This would seem to be the end of a saga that has lasted for the past three months, as well as an end for now to the Republican Party’s efforts to repeal and replace the Affordable Care Act. The latest iteration began, of course, after the House of Representatives passed the American Health Care Act with barely a vote to spare. At that point, the battle shifted to the Senate, where it ultimately proved to be a fruitless endeavor. After making clear that the AHCA had no chance at all of passing the upper chamber, Senate Republicans put forward the Better Care Reconciliation Act. As with the House bill, the BCRA was drafted behind closed doors without either committee hearings or public debate, and of course no input from Democrats. Almost immediately, though the BCRA ran into roadblocks.F First of all, Mitch McConnell’s plan to vote on the bill before the July 4th recess collapsed when the Congressional Budget Office released a devasting score for the bill. After that, BCRA quickly lost support and was pulled from the floor before voting could begin. After the recess, Senate Republicans put forward a revised plan that also received a bad CBO score and quickly came under fire. When it became obvious that this bill would also fail to get even the fifty votes required to pass the bill, McConnell proposed yet another plan that would repeal the Affordable Care Act without actually replacing it with anything, but that plan ended up falling apart after only eighteen hours. Undaunted, the Senate still refused to give up and decided to go forward even though it was unclear which direction they were heading.

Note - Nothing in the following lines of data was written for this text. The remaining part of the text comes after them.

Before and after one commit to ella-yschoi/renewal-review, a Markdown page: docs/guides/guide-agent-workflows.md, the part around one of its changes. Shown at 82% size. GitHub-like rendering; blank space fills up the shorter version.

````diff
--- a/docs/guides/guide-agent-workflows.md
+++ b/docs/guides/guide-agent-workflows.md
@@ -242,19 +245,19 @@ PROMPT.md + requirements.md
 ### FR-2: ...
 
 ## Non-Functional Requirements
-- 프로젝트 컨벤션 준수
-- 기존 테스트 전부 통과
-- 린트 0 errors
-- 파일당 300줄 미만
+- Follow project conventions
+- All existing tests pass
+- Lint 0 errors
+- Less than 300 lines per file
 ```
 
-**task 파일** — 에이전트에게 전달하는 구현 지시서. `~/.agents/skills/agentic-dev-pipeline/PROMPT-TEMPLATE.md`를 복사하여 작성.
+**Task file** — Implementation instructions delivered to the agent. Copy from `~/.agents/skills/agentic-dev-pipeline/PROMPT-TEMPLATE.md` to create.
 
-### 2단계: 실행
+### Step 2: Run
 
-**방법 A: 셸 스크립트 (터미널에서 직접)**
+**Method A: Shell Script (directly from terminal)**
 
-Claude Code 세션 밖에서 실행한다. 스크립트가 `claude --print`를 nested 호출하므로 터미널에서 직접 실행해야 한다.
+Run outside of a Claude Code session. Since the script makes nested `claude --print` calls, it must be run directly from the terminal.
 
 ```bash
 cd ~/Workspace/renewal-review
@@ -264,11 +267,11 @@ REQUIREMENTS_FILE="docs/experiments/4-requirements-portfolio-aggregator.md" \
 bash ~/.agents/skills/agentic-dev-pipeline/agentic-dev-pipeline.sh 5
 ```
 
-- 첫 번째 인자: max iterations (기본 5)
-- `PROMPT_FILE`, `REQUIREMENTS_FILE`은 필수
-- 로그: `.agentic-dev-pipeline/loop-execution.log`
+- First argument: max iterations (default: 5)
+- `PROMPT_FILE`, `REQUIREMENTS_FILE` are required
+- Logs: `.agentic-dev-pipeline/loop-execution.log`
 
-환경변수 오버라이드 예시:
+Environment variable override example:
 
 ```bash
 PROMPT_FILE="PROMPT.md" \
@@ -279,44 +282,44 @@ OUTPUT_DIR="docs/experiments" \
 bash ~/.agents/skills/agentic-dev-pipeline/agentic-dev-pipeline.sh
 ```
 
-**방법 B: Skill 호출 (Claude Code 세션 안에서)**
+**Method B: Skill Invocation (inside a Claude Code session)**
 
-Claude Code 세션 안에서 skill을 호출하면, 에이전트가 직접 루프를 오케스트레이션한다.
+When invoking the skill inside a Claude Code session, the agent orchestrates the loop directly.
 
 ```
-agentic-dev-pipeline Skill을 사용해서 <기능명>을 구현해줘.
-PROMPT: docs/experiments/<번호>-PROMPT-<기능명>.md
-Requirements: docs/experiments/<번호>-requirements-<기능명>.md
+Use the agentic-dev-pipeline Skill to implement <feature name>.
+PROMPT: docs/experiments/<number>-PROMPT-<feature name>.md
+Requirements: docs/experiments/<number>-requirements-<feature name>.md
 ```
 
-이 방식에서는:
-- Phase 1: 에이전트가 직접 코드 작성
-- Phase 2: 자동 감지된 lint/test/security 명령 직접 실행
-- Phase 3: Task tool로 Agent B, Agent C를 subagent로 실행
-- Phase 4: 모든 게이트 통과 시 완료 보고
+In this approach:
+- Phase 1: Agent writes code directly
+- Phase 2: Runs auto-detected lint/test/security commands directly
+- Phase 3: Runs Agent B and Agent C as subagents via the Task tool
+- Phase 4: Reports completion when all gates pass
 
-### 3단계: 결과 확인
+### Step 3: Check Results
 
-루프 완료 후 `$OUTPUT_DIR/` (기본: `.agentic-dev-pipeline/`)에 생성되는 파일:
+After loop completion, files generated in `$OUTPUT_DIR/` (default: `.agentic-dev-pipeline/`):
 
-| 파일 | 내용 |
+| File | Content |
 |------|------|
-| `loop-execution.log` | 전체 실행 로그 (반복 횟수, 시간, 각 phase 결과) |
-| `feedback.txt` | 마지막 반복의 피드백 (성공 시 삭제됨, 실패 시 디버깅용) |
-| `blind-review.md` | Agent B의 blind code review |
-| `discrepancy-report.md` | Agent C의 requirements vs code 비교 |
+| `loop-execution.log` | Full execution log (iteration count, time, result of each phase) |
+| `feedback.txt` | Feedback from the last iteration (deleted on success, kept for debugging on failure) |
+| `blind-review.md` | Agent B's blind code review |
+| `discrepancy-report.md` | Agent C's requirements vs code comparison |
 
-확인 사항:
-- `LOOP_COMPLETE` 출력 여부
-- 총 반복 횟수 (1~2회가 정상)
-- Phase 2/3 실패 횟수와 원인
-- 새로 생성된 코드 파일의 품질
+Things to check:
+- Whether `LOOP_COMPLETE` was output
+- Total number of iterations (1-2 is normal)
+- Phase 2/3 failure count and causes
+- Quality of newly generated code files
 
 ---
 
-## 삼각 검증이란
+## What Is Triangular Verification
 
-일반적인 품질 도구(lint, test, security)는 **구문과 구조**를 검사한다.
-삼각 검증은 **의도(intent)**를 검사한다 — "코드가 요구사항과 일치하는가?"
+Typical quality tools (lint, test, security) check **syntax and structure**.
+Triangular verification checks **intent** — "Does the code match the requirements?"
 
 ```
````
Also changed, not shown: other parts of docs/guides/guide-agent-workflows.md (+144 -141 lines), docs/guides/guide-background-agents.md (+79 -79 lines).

Ultimately, the Senate ended up voting on something they called “Skinny repeal,” which repealed only parts of the PPACA such as the individual and employer mandates and some other regulations. Bizarrely, though, even Senators who voted for that bill said they never intended for it to become law. Instead, they said it would be the basis to force a conference committee with the House in an effort to put together a bill that could get through both bodies. That effort, though, came to an end when McCain, who had just been diagnosed with cancer, returned to the Senate to deliver a late-night thumbs down that sealed the bill’s fate.
McCain’s announcement today seems to do the same thing, and do so with a finality that likely means that Republicans will not be able to revisit the idea of repealing and replacing the PPACA at any point before the 2018 midterms and, more importantly perhaps, the 2018 primary elections. This last point is important because the inability of Congressional Republicans to pass a health care bill and get it to the President’s desk has already been the subject of widespread criticism from both the President himself and from grassroots organizations that have devoted much of the past seven years to campaigning against Obamacare. This failure, if it comes to pass, could mean we’ll see a lot more primary challenges against incumbent Republicans in both the Senate and the House than we might have seen otherwise. This in turn could have a real impact on the battle for control of Congress if it means that incumbents end up getting defeated in the primaries and replaced by candidates further to the right who have problems in a General Election against candidates that are further to the right and who use the failure to follow through on seven years of promises on health care reform.